Monday, February 2, 2015

The Cold, Cold Sea by Linda Huber

Every now and then, I decide to eat lunch out because I want time to read. If I stayed home, I'd feel compelled to study, especially during the exam season. The Cold, Cold Sea was one of those books that made me leave the house and eat lunch somewhere else, just so I could finish what I started on the train.

The Cold, Cold Sea starts with a little girl being caught by waves. Then it switches to Maggie, who's daughter Olivia has gone missing at the beach. We see the beginning of the aftermath, and then we cut to Jennifer and her daughter Hailey. I had thought the book was going to toggle between Maggie and Jennifer's chapters, but most of the book is actually between Jennifer and Katie, Hailey's new teacher.

Well, Jennifer is certainly not normal. I actually guessed what was going on from the start, because there is no way that she's a normal mom. I was actually prepared to read a story of Maggie vs Jennifer, but after a strong first impression, Maggie sort of faded away, and we missed most of the aftermath. For example, Maggie's husband was really mad at her at first, but the next time we see her, he's gotten over the anger. That's a huge, huge gap.

Instead, most of the story is about Katie trying to convince herself that everything is normal, but unable to do so. The thing that kept me reading would be the thought "when is everyone going to realise what's going on?" In fact, now that I think about it, no one character actually actively interferes. The story just sorta happens, until an act of random coincidence brings it to a close.

This book excels in its portrayal of an ever-increasingly unstable personality. Jennifer is one of those villains that'll make you push the book on people and go "isn't she terrible? Read the book and tell me how terrible she is!" Her characterisation was actually fantastic, and the main reason why the work captivated me.

I guess this book is really about how people can, for whatever reasons they have, just stand passively by as a crime is being committed. Katie isn't this apathetic character - she does care about Hailey. But she doesn't really want to poke her head in, and she accepts the easy/convenient explanation straight away. How many of us do that too?

Disclaimer: I received this book from the publisher via Netgalley in exchange for a free and honest review.

No comments :

Post a Comment

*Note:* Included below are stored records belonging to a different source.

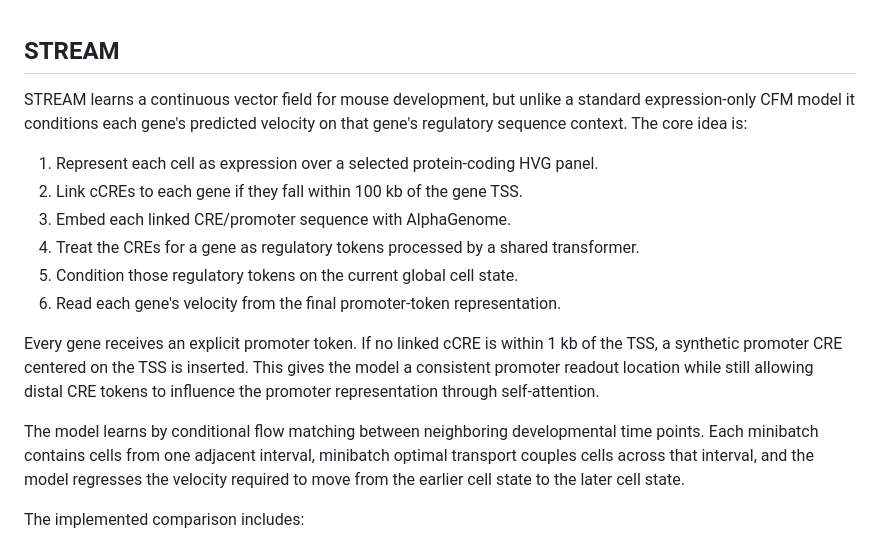
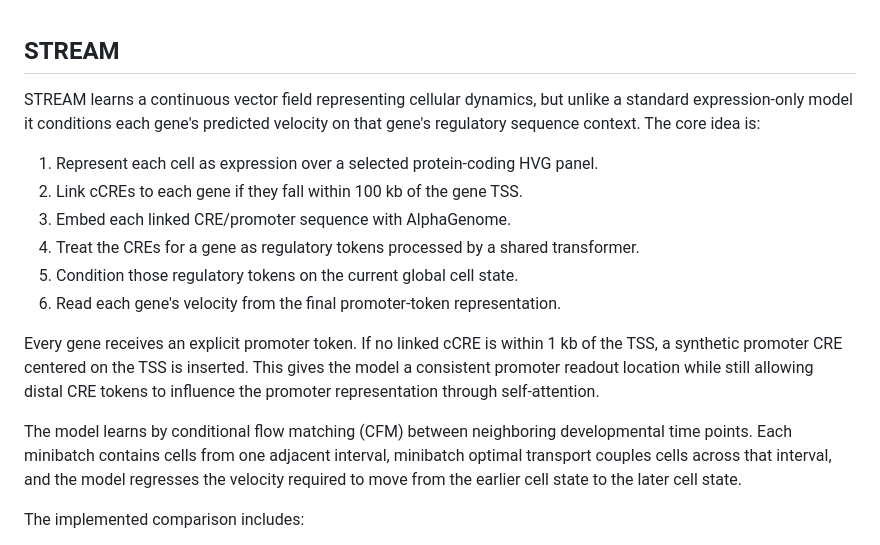
Before and after one commit to davidaknowles/stream, a Markdown page: README.md, the part around the change. Drawn GitHub-style.

Commit message:
Fix grammar and clarity in README.md

```diff
--- a/README.md
+++ b/README.md
@@ -1,6 +1,6 @@
 ## STREAM
 
-STREAM learns a continuous vector field for mouse development, but unlike a standard expression-only CFM model it conditions each gene's predicted velocity on that gene's regulatory sequence context. The core idea is:
+STREAM learns a continuous vector field representing cellular dynamics, but unlike a standard expression-only model it conditions each gene's predicted velocity on that gene's regulatory sequence context. The core idea is:
 
 1. Represent each cell as expression over a selected protein-coding HVG panel.
 2. Link cCREs to each gene if they fall within 100 kb of the gene TSS.
@@ -11,7 +11,7 @@ STREAM learns a continuous vector field for mouse development, but unlike a stan
 
 Every gene receives an explicit promoter token. If no linked cCRE is within 1 kb of the TSS, a synthetic promoter CRE centered on the TSS is inserted. This gives the model a consistent promoter readout location while still allowing distal CRE tokens to influence the promoter representation through self-attention.
 
-The model learns by conditional flow matching between neighboring developmental time points. Each minibatch contains cells from one adjacent interval, minibatch optimal transport couples cells across that interval, and the model regresses the velocity required to move from the earlier cell state to the later cell state.
+The model learns by conditional flow matching (CFM) between neighboring developmental time points. Each minibatch contains cells from one adjacent interval, minibatch optimal transport couples cells across that interval, and the model regresses the velocity required to move from the earlier cell state to the later cell state.
 
 The implemented comparison includes:
 
```
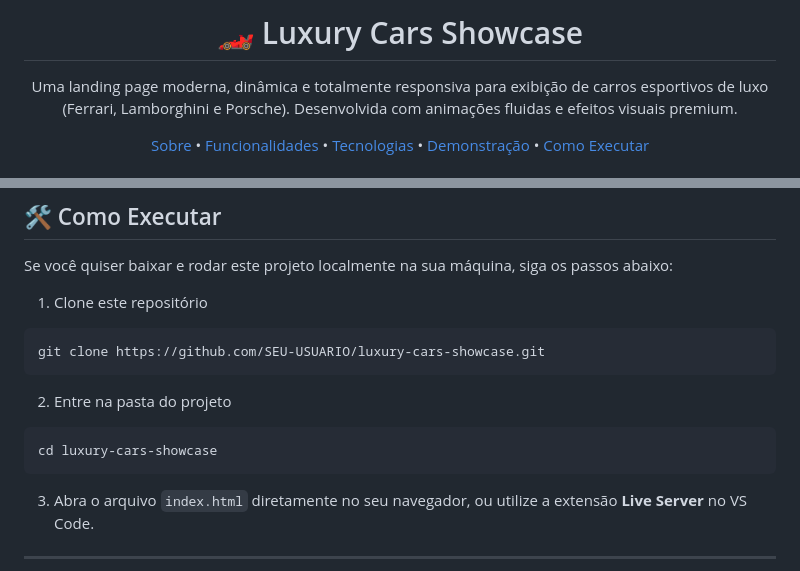
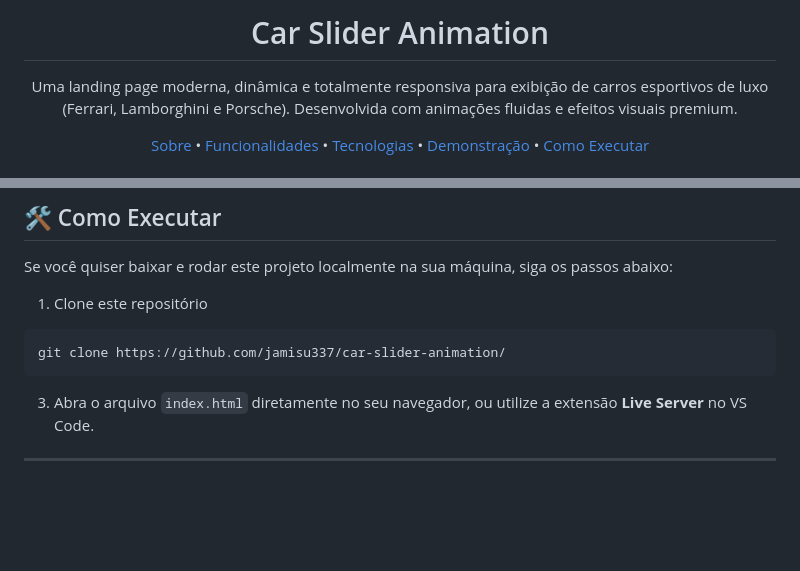
Before and after one commit to jamisu337/car-slider-animation, a Markdown page: README.md, 2 parts joined by grey strips. Rendered like a GitHub page; blank space fills up the shorter version.

````diff
--- a/README.md
+++ b/README.md
@@ -1,4 +1,4 @@
-<h1 align="center">🏎️ Luxury Cars Showcase</h1>
+<h1 align="center">Car Slider Animation</h1>
 
 <p align="center">
   Uma landing page moderna, dinâmica e totalmente responsiva para exibição de carros esportivos de luxo (Ferrari, Lamborghini e Porsche). Desenvolvida com animações fluidas e efeitos visuais premium.
@@ -52,12 +52,7 @@ Se você quiser baixar e rodar este projeto localmente na sua máquina, siga os
 
 1. Clone este repositório
 ```bash
-git clone https://github.com/SEU-USUARIO/luxury-cars-showcase.git
-```
-
-2. Entre na pasta do projeto
-```bash
-cd luxury-cars-showcase
+git clone https://github.com/jamisu337/car-slider-animation/
 ```
 
 3. Abra o arquivo `index.html` diretamente no seu navegador, ou utilize a extensão **Live Server** no VS Code.
````
Also changed, not shown: other parts of README.md (+3 -3 lines).
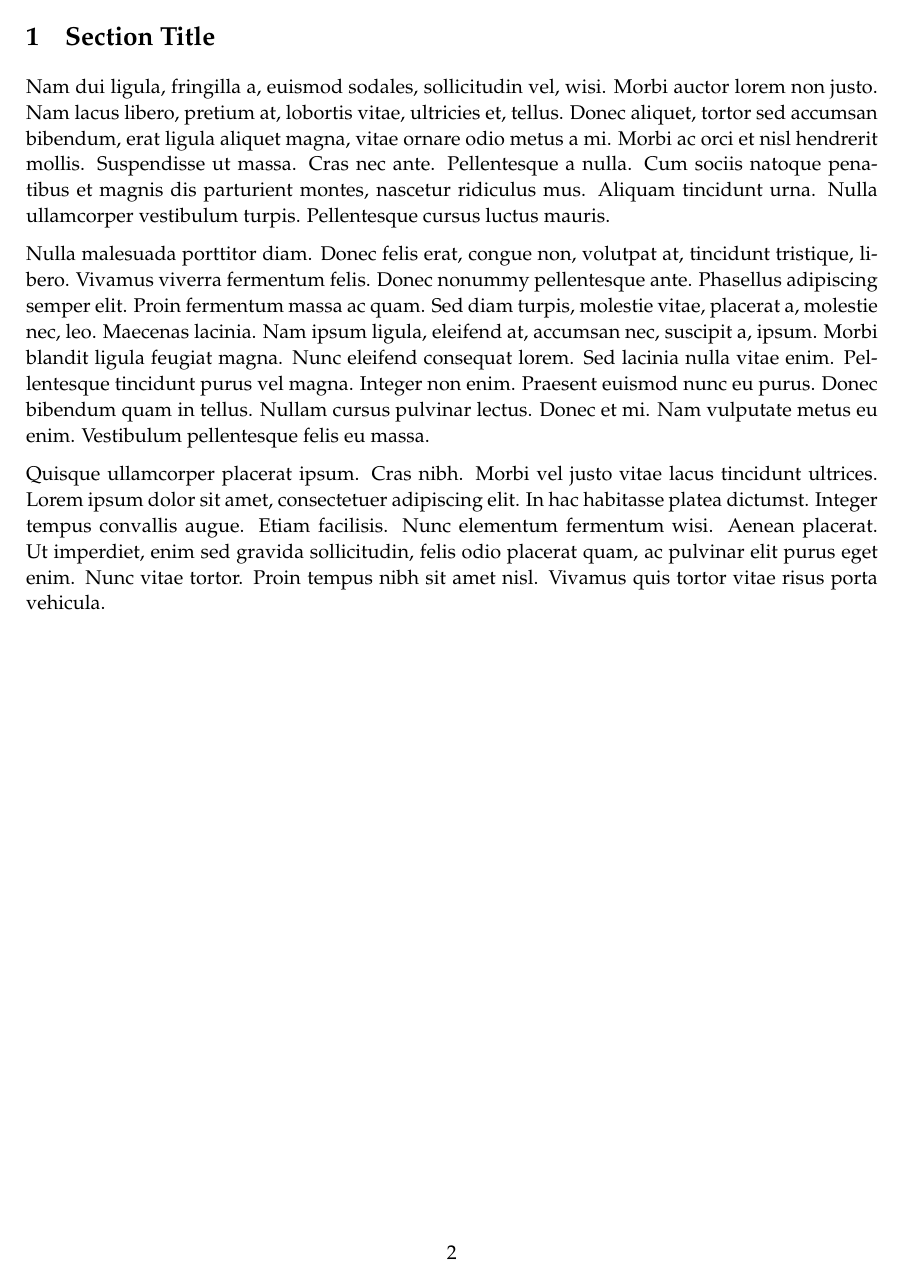
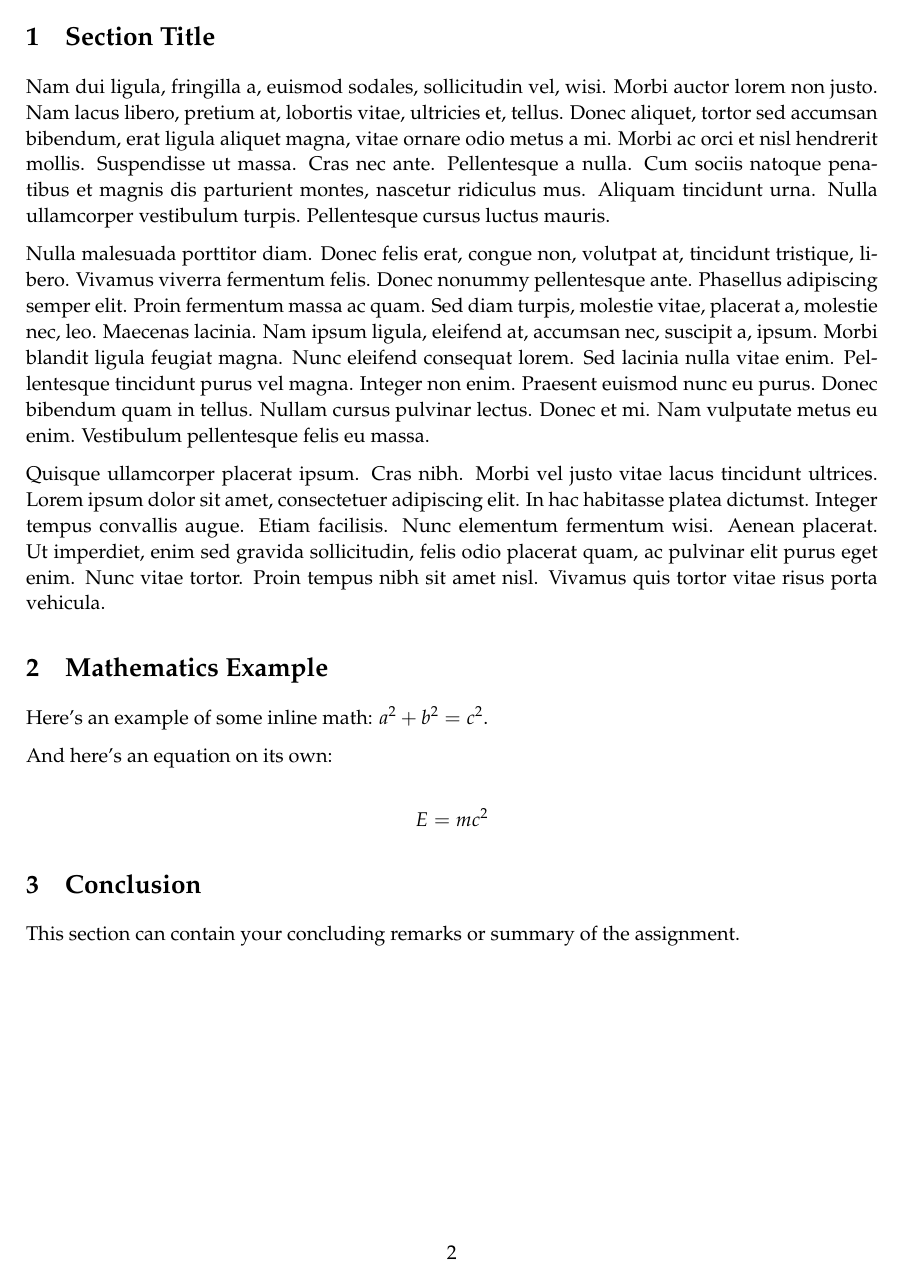
Before and after one commit to thrasosc/latex-templates, a LaTeX document (university/notes/notes.tex): page 2 of 4 before the commit and page 2 of 2 after it. Compiled offline with pdfLaTeX.

Commit message:
improve template

```diff
--- a/university/notes/notes.tex
+++ b/university/notes/notes.tex
@@ -1,4 +1,4 @@
-\documentclass[11pt, oneside]{article}
+\documentclass[11pt]{article}
 \usepackage[margin=1in]{geometry}
 \geometry{letterpaper}
 \usepackage[parfill]{parskip}
@@ -9,13 +9,13 @@
 \usepackage[hidelinks]{hyperref}
 \usepackage{amssymb}
 \usepackage{amsmath}
-\usepackage{lipsum} % For Lorem Ipsum text
+\usepackage{lipsum}
 
 % Font setup
-\usepackage{mathpazo} % Palatino for text and math
-\linespread{1.05}      % Palatino needs more leading
+\usepackage{mathpazo}       % Palatino for text and math
+\linespread{1.05}           % Palatino needs more leading
 \usepackage[scaled]{helvet} % Helvetica for sans-serif
-\usepackage{courier}   % Courier for typewriter font
+\usepackage{courier}        % Courier for typewriter font
 \normalfont
 \usepackage[T1]{fontenc}
 
@@ -30,7 +30,7 @@
 % Title Information
 \title{Your Document Title}
 \author{Your Name Here\\ Your Student ID Here}
-\date{\today}  % Automatically sets the current date. You can replace this with a fixed date if needed.
+\date{\today}
 
 \begin{document}
 \maketitle
@@ -41,8 +41,6 @@
 \section{Section Title}
 % Add your content here.
 \lipsum[2-4]  % Placeholder Lorem Ipsum text for filler content.
-
-\newpage
 
 \section{Mathematics Example}
 Here’s an example of some inline math: $a^2 + b^2 = c^2$.
```
Also changed, not shown: university/notes/notes.pdf, university/notes/notes.tex (4 more changed lines).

I really do appreciate all comments, and I'll try my best to reply within 24 hours!